Fight or Flight, or Something In Between

Jennifer L. Lycette, MD


December 14, 2021

On my way to work, I drive by an abundance of water — a bay that changes with the seasons' moods. Some mornings, the wind whips up tall waves, and I grip my steering wheel against the gusts that shake my car. Other mornings, the wind is absent, and the water placid and smooth. On these days, the herons are usually out, balanced near the shallow shores on their thin legs, as still as the water. These are my favorite days.

Something about the herons reminds me of a particular patient. I think about this person, departed from this earth for some time now, on my drive, not sure yet what it is about the graceful birds that brought up their memory.

Later, it comes to me. It is the stillness itself of the creatures. The posture that implies they could take off at any moment but are choosing not to. They are simply there. Present.

Being present in the moment is something I constantly struggle with. Too often in my work, I sense my patients wanting more from me. More time. More options. More results. More answers. More and more and more of the things that they increasingly realize I cannot give them. Not because I don't want to. But because they are not mine to give.

It is hard not to pull away but to simply be with them in those moments. Still like the heron.

But this particular patient didn't want any of those things from me. Instead, I wanted more from them. I wanted them to try the treatments I could offer, but they chose a different path.

"Here," I kept saying. "Here are more and more and more of the things I can offer. This is a cancer we know how to treat."

But they shook their head, and along with it, shook off my words like water.

I think about our human tendencies, the extremes of fight or flight. Is there an alternative, an in-between? If so, what is it?

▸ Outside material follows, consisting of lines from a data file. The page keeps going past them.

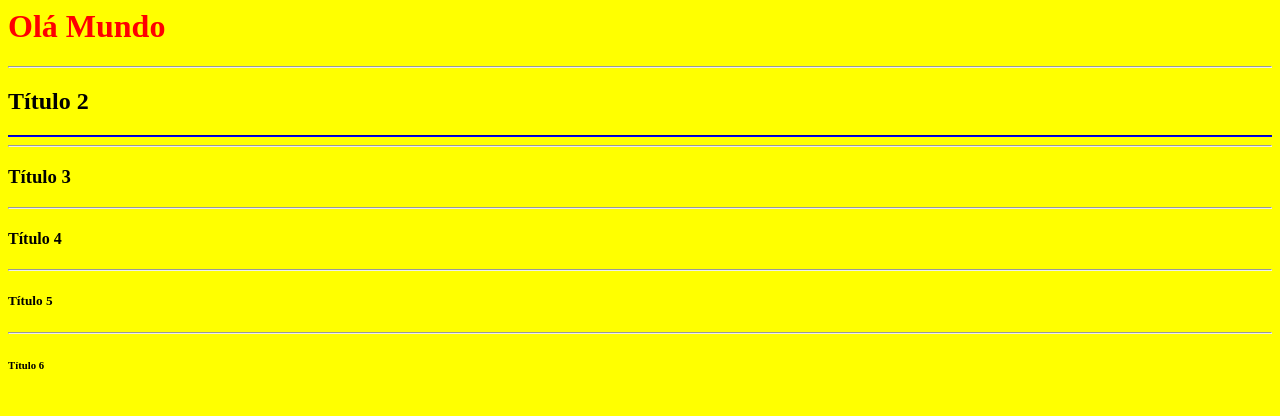
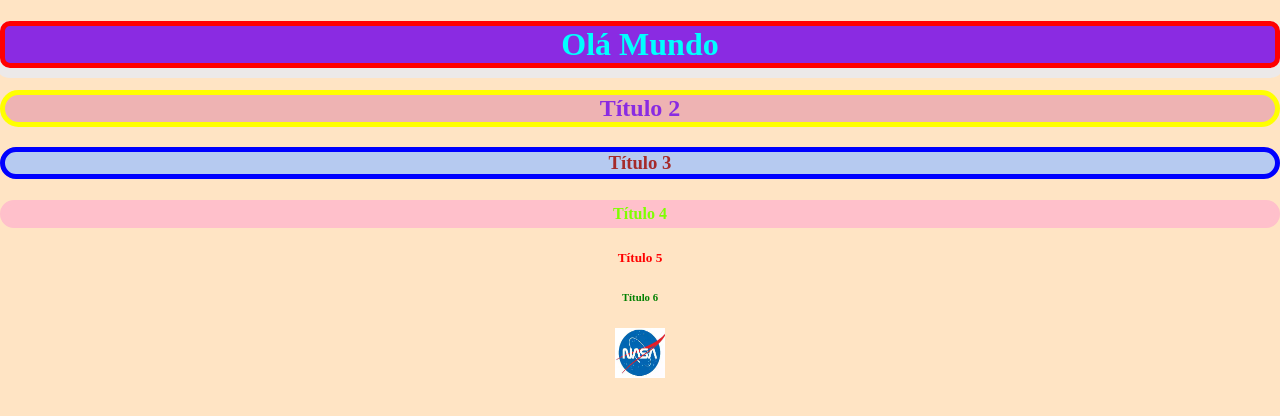
Before and after one commit to alaorjunior/minha_primeira_pagina_backend, a plain HTML site: page index.html in a window 1280 px wide. Drawn offline with Linux system fonts and the light colour scheme.

Commit message:
adicionando css externo
adicionado css externo e imagens nasa

```diff
--- a/index.html
+++ b/index.html
@@ -1,16 +1,30 @@
- <body style= "background-color: yellow;">
-
-    <h1 style= "color: red;"> Olá Mundo </h1>
-    <hr>
-    <h2> Título 2 </h2>
-    <hr style= "border-color: blue; size:10px;">
-    <hr>
-    <h3> Título 3</h3>
-    <hr>
-    <h4> Título 4</h4>
-    <hr>
-    <h5> Título 5</h5>
-    <hr>
-    <h6> Título 6</h6>
+<!DOCTYPE html>
+<html lang="en">
+<head>
+    <meta charset="UTF-8">
+    <meta name="viewport" content="width=device-width, initial-scale=1.0">
+    <link rel="stylesheet" href="style.css">
+    <title>Minha primeira página</title>
+</head>
+<body>
 
 </body>
+</html>
+
+
+<body>
+
+    <h1> Olá Mundo </h1>
+
+    <h2> Título 2 </h2>
+
+    <h3> Título 3</h3>
+
+    <h4> Título 4</h4>
+
+    <h5> Título 5</h5>
+
+    <h6> Título 6</h6>
+    <a href="https://www.nasa.gov/"><img src="OIP.png" class="logo"></a>
+
+</body>
--- /dev/null
+++ b/style.css
@@ -0,0 +1,59 @@
+/*---------Seção de Tags---------*/
+
+
+body {
+    margin: 0;
+    padding: 0;
+    background-color: bisque;
+    text-align: center;
+    box-sizing: border-box;
+}
+
+h1 {
+    color: aqua;
+    border: 5px solid red;
+    border-radius: 10px;
+    background-color: blueviolet;
+    box-shadow: 0 5px 0 5px rgb(236, 233, 233);
+
+}
+
+h2 {
+    color: blueviolet;
+    border: 5px solid yellow;
+    border-radius: 20px;
+    background-color: rgb(238, 179, 179);
+}
+
+h3 {
+    color: brown;
+    border: 5px solid blue;
+    border-radius: 20px;
+    background-color: rgb(182, 202, 240);
+}
+
+h4 {
+    color: chartreuse;
+    border: 5px solid pink;
+    border-radius: 20px;
+    background-color: pink;
+}
+h5 {
+    color: red;
+}
+
+h6 {
+    color: green;
+}
+
+
+/*-------Seção de Classes-----*/
+
+
+.logo {
+    width: 50px;
+    height: 50px;
+}
+
+
+/*-------Seção de IDS--------*/
```
Also changed, not shown: OIP.png (added), 1 other file.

So often, we assume our patients want to fight." But sometimes, they instead choose to take flight. And all we can do is hope for a strong breeze to carry them on a journey that is out of our hands.

But on my drive, I find myself wondering, Did I miss a way to help my patient find the in-between?

How would we even go about this for our patients?

Perhaps first, we must discover what helps us find the in-between. Yoga, exercise, meditation, writing, art. These are only tools to find the in-between space. They, in and of themselves, are not the space.

Corporations and hospitals have hijacked these things as quick fixes for burnout, but they don't work like that. The tools are not the space; the space is inside of us. That is what they do not understand.

We must protect that space at all costs.

Our patients remind us of this.

My patient didn't need me to help them find that space. They already knew about it. That is what I discovered in writing this piece. It's us, the doctors, that need help finding it.

In my recovery from burnout, I am constantly seeking the in-between space. To relearn another way to exist.

I see the herons on my drive to work, and they remind me.

There is a space between fight or flight.

Follow Medscape on Facebook, Twitter, Instagram, and YouTube

About Dr Jennifer Lycette
Jennifer L. Lycette, MD, is a rural community hematologist-oncologist, mom of three, and recovering perfectionist who's writing her way back from physician burnout, one word at a time. Her essays have been published in The Intima, The New England Journal of Medicine, JAMA, JAMA Oncology, Journal of Clinical Oncology, The ASCO Post, and more. Connect with her on Twitter @JL_Lycette or her website.


Comments on Medscape are moderated and should be professional in tone and on topic. You must declare any conflicts of interest related to your comments and responses. Please see our Commenting Guide for further information. We reserve the right to remove posts at our sole discretion.